So you’re interested in growing vegetables indoors.
Maybe you live in an apartment or a condo, or maybe you just don’t have any good spaces in your front or back yard. Or maybe you’re thinking of growing vegetables out of season, when it’s too cold outside.
Whatever your reasoning for wanting to learn how to grow vegetables inside, we’re here to help.
Here are some of the best online resources for indoor vegetable and herb growing instructions that we have carefully researched for you.
The Arizona Master Gardener Manual features a terrific page about container gardening that also includes a long section about how you can grow vegetables indoors in containers.
You’ll need a south facing, sunny window. You’ll probably need supplemental light. And you’ll have to be careful not to over-fertilize or overwater, because plants are going to grow more slowly indoors.

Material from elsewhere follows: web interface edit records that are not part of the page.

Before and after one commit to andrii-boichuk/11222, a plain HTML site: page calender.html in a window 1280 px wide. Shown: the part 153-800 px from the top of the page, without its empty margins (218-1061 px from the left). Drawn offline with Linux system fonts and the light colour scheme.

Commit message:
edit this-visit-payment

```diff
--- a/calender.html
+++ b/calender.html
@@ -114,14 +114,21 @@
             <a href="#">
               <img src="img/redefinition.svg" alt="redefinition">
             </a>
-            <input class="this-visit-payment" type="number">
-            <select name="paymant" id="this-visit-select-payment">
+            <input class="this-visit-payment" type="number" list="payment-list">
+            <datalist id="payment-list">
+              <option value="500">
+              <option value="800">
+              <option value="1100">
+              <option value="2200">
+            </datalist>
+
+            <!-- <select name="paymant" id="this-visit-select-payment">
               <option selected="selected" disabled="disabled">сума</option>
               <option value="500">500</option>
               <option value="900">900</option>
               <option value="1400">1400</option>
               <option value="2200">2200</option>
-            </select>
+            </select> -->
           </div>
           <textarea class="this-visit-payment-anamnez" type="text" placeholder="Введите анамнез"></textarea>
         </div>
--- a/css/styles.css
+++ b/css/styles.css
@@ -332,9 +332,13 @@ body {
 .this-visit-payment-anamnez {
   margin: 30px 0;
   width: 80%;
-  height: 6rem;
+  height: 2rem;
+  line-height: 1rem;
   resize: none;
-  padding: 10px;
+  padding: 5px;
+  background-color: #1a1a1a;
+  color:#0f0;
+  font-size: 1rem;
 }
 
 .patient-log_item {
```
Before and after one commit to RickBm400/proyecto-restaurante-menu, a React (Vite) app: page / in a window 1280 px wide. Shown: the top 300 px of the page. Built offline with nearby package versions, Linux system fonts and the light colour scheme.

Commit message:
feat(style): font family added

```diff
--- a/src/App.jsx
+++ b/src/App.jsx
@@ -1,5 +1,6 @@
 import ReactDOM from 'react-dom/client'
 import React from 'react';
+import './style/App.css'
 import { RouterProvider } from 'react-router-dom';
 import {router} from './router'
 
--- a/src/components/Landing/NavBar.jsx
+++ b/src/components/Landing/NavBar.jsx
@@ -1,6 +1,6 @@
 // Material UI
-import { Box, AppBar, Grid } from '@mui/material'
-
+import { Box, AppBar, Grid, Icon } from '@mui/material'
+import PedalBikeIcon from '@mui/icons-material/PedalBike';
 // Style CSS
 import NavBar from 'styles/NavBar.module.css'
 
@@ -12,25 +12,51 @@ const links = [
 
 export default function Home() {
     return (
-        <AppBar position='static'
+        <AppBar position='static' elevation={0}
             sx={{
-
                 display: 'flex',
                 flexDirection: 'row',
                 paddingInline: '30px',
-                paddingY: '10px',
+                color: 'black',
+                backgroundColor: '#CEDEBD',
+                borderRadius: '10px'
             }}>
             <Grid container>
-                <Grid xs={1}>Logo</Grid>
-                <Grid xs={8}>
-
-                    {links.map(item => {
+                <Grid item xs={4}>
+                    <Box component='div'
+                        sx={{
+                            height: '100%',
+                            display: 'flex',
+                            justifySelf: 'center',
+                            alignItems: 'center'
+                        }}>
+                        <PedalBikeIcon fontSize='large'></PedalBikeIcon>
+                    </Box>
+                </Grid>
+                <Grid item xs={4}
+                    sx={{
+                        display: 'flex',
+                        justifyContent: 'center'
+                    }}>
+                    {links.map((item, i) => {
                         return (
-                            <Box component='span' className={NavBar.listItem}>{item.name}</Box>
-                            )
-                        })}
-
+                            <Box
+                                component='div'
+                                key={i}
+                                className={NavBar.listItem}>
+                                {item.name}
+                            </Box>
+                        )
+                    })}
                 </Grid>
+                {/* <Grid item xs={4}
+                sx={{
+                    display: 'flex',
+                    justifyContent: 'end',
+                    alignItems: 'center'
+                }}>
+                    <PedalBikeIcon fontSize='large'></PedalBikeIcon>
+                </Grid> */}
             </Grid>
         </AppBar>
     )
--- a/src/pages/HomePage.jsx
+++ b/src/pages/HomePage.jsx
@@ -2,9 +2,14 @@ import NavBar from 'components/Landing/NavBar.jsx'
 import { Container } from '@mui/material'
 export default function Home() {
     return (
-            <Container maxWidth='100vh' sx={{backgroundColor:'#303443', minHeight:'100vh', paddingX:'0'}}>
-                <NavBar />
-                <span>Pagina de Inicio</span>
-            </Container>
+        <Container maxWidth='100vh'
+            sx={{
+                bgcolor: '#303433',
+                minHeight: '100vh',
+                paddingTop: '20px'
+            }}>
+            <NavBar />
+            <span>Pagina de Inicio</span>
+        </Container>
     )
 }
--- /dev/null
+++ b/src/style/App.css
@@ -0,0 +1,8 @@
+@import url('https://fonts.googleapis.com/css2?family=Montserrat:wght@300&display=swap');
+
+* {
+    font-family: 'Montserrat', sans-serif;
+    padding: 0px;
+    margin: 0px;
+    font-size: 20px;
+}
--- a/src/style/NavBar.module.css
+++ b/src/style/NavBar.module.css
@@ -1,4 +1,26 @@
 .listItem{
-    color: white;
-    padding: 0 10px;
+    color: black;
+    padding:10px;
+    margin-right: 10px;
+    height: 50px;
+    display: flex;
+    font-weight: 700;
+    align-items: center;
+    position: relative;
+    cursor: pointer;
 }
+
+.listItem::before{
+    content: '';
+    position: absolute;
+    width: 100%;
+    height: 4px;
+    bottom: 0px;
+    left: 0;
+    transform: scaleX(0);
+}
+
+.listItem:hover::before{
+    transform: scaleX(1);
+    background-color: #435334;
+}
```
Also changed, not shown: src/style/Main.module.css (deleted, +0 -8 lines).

The Virginia Cooperative Extension also covers indoor vegetable gardening on their container gardening page.
You’ll have to look out for whiteflies and aphids when you grow indoors, because they can quickly become a problem.
Lettuce often makes a good indoor vegetable crop, and herbs like cilantro, parsley and chives can thrive in a proper indoor environment.
Iowa State has a page about kids and gardening with a list of plants that can be grown inside the classroom.
They recommend growing lettuce, radish, basil and chives indoors.
Regular watering, fertilizing, and pruning are required to maintain healthy plants indoors. Plants should be planted in clean containers with holes for drainage. A purchased potting soil mix is typically used because it is lightweight, clean, easy to use, and drains quickly. Watering is the tricky part. Water plants only when they need it.
Utah State University Extension answers a reader question about growing vegetables indoors that goes into a lot of detail about what to do.
Lighting. Adequate lighting is critical. Generally it is recommended that vegetables get a minimum of six hours of full sunlight. This is not a problem during the summer, but when growing them indoors in the winter, supplemental light is needed. Purchase and use grow lights, especially for vegetables that produce fruit, such as tomatoes.
Temperature regulation. Tomatoes and other fruiting vegetables require temperatures near 80 F during the day and 65 F at night. This ensures good fruit set. These temperatures are warmer than most home settings. At cooler temperatures, plants grow less vigorously and fruit size and number is compromised. Leafy vegetables such as lettuce grow better at cooler temperatures and are generally easier to grow.
Pollination. Be aware that indoor gardening can create pollination problems. Tomatoes set fruit best if the flowers are vibrated when they open. Some cucumber varieties may need to be physically cross pollinated since the plants produce separate male and female flowers on the plant.
Potting mix. Purchase a potting mix that drains well enough to avoid root rot but also holds enough moisture to supply the plant’s water needs. If you prefer to use garden soil, it must be sterilized. Once free of soil pathogens, it will need to be mixed with sand or pumice, organic matter or peat moss, then tested for pH. Homemade mixtures tend to be heavy when wet. There are many good “soilless” commercial potting mixes that work very well and are not expensive.
The Colorado State Cooperative Extension devotes an entire page with instructions for growing tomatoes indoors. You’ll get a detailed look at what to do.
You don’t need a green thumb or a greenhouse to grow vine-ripened tomatoes indoors. “Window-sill” tomatoes will do well in 6-inch pots filled with good potting soil. You’ll also need the right tomato seed, seed starter mix, fertilizer, and plant stakes. Presto! Tomato salad comin’ up!
Window-sill tomatoes are smaller than their outdoor relatives — quarter-to-half-dollar-size. But don’t let their small size fool you — they come with a big tomato taste. They aren’t “slicers,” but they are perfect for salads or snacks.
Did we miss any good resources about growing a vegetable garden inside? Let us know in the comments!